Don't let men take advantage of you when you're widowed. Because that's what it appears happened to Christine upon her husband's death. In her memoirs, she writes almost dispassionately about the various men who saw an opportunity to swindle a young widow and about the legal woes she was forced into as a result. It makes you wonder, though, how much of the advice Christine gives in The Treasure is borne of bitterness. She so often dwells on how a wife must be kind and accommodating to her husband's friends, but what happened to her? Was she taken advantage of by friends, or rather did those kinder men help her? Is the advice ironic, through clenched teeth, or is Christine again recognizing a world which would hurt women in every possible way and one tiny way which might help them?
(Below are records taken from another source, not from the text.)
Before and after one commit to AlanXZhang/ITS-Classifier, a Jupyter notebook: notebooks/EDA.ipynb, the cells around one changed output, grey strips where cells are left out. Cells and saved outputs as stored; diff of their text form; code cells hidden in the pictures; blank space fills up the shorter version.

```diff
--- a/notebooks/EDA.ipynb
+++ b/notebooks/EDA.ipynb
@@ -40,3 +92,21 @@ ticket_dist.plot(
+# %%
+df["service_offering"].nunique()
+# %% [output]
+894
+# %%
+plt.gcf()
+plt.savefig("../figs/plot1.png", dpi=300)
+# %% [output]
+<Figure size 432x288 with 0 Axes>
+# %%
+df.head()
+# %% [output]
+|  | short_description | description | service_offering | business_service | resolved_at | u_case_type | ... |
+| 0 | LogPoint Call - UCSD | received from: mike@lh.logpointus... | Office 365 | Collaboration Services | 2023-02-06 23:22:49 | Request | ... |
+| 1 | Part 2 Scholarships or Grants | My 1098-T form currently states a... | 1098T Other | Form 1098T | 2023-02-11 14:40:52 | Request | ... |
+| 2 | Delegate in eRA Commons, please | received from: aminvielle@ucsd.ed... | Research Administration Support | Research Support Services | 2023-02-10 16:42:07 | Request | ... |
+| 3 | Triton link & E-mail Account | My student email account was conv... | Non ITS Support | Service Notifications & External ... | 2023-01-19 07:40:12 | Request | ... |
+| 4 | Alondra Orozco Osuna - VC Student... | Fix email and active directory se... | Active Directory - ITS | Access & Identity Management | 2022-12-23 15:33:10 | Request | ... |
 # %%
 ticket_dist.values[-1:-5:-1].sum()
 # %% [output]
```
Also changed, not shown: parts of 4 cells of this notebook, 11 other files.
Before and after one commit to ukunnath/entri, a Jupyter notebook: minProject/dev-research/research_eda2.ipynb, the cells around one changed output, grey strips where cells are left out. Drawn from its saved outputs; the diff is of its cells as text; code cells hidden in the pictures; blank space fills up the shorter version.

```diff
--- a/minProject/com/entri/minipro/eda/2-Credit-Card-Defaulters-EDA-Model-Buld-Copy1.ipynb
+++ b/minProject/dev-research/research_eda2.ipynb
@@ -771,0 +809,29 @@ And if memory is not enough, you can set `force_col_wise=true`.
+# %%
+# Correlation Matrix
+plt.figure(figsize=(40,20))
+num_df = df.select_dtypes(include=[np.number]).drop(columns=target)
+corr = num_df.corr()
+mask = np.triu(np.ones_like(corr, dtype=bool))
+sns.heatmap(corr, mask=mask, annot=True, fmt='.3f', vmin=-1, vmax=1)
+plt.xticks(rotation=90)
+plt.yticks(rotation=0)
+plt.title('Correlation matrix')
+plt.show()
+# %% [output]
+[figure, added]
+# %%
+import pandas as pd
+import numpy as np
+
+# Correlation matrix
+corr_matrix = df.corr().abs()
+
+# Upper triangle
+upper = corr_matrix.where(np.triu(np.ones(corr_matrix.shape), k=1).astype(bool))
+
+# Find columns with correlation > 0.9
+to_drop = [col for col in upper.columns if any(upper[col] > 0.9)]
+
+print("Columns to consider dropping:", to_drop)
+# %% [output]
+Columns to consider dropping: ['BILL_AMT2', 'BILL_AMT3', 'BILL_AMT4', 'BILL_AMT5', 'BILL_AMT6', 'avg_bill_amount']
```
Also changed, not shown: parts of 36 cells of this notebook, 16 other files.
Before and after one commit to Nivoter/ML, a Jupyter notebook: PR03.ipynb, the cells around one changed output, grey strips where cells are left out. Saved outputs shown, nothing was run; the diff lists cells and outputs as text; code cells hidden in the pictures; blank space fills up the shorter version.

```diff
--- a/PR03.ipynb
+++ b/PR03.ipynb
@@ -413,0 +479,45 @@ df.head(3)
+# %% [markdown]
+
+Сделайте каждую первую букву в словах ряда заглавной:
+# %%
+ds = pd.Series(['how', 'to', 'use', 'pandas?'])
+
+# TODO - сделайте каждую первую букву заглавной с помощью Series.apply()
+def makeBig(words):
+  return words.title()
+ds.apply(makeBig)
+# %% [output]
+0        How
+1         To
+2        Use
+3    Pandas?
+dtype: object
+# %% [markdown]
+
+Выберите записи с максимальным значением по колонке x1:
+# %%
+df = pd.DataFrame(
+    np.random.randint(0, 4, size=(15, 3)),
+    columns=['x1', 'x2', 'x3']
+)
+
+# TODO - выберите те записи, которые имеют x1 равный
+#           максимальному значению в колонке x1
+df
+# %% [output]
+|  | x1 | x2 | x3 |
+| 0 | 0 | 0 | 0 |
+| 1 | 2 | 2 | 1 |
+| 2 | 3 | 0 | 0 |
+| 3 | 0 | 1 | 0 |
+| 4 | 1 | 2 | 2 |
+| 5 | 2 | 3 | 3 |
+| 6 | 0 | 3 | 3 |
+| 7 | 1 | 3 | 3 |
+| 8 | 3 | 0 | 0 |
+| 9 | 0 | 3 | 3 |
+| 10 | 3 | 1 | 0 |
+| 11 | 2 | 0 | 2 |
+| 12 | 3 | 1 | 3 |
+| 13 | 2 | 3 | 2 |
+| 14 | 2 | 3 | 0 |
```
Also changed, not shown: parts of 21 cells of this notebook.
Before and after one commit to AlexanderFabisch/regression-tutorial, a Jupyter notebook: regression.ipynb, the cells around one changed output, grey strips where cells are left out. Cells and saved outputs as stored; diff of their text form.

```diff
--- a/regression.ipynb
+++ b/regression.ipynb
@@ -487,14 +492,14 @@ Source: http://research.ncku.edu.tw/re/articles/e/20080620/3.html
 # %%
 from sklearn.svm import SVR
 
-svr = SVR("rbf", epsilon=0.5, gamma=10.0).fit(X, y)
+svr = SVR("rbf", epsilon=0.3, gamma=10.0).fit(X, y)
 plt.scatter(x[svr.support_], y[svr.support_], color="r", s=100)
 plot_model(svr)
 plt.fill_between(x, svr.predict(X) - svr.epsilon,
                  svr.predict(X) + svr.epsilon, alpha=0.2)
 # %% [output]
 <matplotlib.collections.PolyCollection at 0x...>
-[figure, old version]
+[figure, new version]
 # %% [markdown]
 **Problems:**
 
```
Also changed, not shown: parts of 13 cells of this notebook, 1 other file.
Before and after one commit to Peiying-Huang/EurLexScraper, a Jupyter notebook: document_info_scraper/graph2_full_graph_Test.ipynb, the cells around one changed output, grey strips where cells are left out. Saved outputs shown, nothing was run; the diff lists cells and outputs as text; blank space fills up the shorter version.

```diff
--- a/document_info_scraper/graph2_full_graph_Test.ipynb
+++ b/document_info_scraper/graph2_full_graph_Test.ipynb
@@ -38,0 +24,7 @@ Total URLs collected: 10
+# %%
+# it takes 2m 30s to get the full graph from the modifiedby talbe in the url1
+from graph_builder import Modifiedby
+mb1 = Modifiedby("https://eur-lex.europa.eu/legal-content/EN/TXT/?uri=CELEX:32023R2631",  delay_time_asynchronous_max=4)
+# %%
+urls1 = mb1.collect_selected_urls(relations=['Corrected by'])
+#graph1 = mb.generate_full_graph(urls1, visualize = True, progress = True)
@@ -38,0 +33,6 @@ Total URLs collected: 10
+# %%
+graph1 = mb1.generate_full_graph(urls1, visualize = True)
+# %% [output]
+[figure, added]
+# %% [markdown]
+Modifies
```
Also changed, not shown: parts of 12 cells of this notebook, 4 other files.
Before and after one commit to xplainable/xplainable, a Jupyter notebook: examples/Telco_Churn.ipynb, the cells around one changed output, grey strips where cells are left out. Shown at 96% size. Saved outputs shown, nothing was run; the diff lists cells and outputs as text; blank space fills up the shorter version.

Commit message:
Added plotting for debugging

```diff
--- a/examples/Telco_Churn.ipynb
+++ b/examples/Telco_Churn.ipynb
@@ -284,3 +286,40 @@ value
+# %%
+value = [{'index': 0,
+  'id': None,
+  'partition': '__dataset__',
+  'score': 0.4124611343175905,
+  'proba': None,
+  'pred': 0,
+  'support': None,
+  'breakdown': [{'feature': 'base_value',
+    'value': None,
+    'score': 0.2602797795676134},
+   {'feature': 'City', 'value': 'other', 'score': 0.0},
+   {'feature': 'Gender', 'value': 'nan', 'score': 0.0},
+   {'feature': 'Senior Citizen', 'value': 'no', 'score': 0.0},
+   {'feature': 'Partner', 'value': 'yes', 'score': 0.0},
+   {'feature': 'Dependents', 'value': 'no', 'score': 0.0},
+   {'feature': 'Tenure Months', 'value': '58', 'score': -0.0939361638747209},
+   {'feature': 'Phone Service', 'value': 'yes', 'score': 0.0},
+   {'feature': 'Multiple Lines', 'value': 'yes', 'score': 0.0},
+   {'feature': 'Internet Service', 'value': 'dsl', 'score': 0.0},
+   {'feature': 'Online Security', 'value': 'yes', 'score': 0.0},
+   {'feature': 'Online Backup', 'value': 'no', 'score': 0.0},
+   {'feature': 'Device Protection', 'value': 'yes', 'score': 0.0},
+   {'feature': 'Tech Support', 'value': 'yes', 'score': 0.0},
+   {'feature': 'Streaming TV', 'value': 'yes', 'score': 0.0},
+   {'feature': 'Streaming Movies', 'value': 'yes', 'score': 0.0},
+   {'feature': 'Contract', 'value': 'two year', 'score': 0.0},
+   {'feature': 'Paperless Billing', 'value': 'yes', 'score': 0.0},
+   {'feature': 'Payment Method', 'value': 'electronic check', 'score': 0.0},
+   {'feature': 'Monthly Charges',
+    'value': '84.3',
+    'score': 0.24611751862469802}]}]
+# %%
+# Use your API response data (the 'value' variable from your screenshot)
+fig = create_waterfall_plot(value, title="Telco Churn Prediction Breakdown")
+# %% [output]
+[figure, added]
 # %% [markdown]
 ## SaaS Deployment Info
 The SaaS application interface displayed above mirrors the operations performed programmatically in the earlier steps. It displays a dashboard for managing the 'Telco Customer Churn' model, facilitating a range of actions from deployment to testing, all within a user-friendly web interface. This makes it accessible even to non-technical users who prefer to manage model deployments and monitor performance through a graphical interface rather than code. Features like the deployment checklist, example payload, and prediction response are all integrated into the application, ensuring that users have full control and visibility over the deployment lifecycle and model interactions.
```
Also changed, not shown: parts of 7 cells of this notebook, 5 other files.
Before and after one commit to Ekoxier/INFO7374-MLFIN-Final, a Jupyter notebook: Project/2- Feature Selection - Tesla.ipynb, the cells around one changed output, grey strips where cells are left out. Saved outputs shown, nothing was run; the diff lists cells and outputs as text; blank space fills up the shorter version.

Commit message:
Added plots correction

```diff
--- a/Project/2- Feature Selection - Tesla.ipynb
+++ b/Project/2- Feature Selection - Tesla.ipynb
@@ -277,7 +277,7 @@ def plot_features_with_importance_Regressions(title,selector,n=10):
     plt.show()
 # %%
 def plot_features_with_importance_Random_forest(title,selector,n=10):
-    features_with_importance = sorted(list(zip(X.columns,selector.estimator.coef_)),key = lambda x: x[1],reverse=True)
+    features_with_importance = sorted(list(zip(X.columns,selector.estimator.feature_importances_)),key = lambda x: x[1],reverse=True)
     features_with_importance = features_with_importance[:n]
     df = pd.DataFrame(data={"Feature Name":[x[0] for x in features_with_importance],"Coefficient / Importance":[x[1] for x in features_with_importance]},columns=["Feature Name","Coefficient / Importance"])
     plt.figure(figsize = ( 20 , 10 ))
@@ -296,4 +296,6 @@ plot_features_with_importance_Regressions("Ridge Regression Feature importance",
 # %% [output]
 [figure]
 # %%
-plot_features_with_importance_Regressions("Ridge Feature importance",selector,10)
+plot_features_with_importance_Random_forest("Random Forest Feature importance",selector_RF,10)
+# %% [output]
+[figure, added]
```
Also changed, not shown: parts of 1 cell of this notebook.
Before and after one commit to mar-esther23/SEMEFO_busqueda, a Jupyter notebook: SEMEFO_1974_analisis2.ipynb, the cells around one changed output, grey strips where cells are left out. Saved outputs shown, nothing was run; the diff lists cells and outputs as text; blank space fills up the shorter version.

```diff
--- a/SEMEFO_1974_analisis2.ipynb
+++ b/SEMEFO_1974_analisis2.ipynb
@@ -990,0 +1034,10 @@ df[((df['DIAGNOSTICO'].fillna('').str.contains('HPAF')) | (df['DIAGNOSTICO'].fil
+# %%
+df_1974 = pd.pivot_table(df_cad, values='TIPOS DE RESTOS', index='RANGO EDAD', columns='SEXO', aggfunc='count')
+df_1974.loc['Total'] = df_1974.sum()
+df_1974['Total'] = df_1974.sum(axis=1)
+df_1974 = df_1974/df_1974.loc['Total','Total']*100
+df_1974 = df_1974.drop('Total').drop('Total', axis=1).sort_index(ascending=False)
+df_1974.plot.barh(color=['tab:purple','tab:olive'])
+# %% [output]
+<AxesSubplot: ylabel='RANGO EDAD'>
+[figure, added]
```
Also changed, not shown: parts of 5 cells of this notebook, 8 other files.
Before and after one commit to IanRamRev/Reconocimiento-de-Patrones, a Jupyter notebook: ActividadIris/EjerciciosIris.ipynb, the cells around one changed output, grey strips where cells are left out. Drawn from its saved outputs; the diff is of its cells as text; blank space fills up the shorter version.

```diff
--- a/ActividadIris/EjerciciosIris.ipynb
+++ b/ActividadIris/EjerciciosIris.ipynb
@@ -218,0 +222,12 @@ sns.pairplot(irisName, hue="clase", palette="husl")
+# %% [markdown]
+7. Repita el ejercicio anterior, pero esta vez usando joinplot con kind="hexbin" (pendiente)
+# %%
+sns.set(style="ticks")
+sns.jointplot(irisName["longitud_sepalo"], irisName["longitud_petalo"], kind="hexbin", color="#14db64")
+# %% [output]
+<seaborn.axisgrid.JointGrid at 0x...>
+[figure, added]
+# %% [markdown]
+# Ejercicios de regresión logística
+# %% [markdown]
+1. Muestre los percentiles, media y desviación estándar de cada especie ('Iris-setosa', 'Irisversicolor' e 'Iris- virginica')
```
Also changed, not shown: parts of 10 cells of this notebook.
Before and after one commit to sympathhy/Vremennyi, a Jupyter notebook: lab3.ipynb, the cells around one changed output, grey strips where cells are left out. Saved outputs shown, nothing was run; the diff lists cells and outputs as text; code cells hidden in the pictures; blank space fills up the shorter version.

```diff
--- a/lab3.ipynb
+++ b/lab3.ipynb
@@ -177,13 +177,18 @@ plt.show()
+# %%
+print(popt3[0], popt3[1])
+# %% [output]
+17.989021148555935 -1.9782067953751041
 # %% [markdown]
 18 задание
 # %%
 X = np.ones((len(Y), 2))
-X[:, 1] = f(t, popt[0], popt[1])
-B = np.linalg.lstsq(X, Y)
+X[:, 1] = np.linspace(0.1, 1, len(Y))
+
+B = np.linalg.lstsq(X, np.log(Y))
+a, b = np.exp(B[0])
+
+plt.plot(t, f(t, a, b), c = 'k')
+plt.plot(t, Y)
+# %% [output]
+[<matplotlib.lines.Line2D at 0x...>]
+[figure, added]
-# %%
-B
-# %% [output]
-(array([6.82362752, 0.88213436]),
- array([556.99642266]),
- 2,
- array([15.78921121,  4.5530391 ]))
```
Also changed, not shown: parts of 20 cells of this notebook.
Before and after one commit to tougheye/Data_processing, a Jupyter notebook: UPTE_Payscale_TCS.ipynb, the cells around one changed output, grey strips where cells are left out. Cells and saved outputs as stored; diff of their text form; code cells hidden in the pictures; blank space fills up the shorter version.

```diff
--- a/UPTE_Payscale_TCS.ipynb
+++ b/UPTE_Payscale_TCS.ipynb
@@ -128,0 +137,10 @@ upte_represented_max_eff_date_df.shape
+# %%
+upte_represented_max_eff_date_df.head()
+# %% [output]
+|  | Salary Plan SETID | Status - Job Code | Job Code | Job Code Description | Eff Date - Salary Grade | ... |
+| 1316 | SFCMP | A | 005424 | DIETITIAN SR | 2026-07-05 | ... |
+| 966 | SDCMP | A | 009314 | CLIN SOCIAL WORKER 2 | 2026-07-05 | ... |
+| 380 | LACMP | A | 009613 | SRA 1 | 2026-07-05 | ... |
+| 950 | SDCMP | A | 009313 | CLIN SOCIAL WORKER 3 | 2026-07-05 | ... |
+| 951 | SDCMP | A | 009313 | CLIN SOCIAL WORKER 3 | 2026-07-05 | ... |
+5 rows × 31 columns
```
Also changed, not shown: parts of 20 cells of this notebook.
It was the moments of pure feminism, though, that fascinated me most. Imagine the audacity of a 15th century woman writing pointedly that no woman has ever encouraged rape or sought it out. Or discussing - flatly, furiously, ferociously - that women are not inherently less intelligent than men, nor less virtuous, nor more frivilous, nor incapable of learning, nor lesser beings. The Book of the City of Ladies is a treasure-trove of passionate arguments against claims that are still depressingly prevalent, with immediate retorts to things like "women's vanity" (Christine coolly points to the prevalence of deeply vain men in the French court), rape (she was asking for it has apparently been the argument for hundreds of years, but feminists weren't having it then and they won't have it now), women's intelligence (including Christine smugly referencing her own intelligence, in a rather gratifying bit of self-glorification) or education (for which Christine strongly advocates). These are the sorts of topics I still find fascinating today.

And I also loved the way things weren't the same. I loved seeing the differences between Christine's demands for basic rights as compared to modern feminist theory. I loved seeing the way Christine almost predicts the sorts of questions women will be asking 600 years later, or the problems they might face (even if her suggestions seem hilariously outdated). I loved having to put on my 15th-century glasses in order to try to rebuild Christine's truest meaning. I loved her observations, her sharpness, her breadth, her passion and her insistence. Here was a woman who recognized the important role she played. Yes, that is radical.

I've now read 2.5 books of Christine de Pizan's writing (multiple translators and editions); I hope to read everything of hers that has been translated into English. While representing only one perspective (I would love, for instance, to read contemporary texts from other parts of the world!), Christine is a sharp, witty, intelligent writer with a lot to say and her works are well worth reading. Not just her pre-feminist texts either, but also her poetry, her stories, her criticism...

Then I wonder... Why isn't Christine de Pizan on the list of the greats? Why is she not more frequently discussed as a pre-feminist, an important stepping stone to equal rights long before the feminist movement even existed? Or is she actually that prevalent... and only I was unaware...?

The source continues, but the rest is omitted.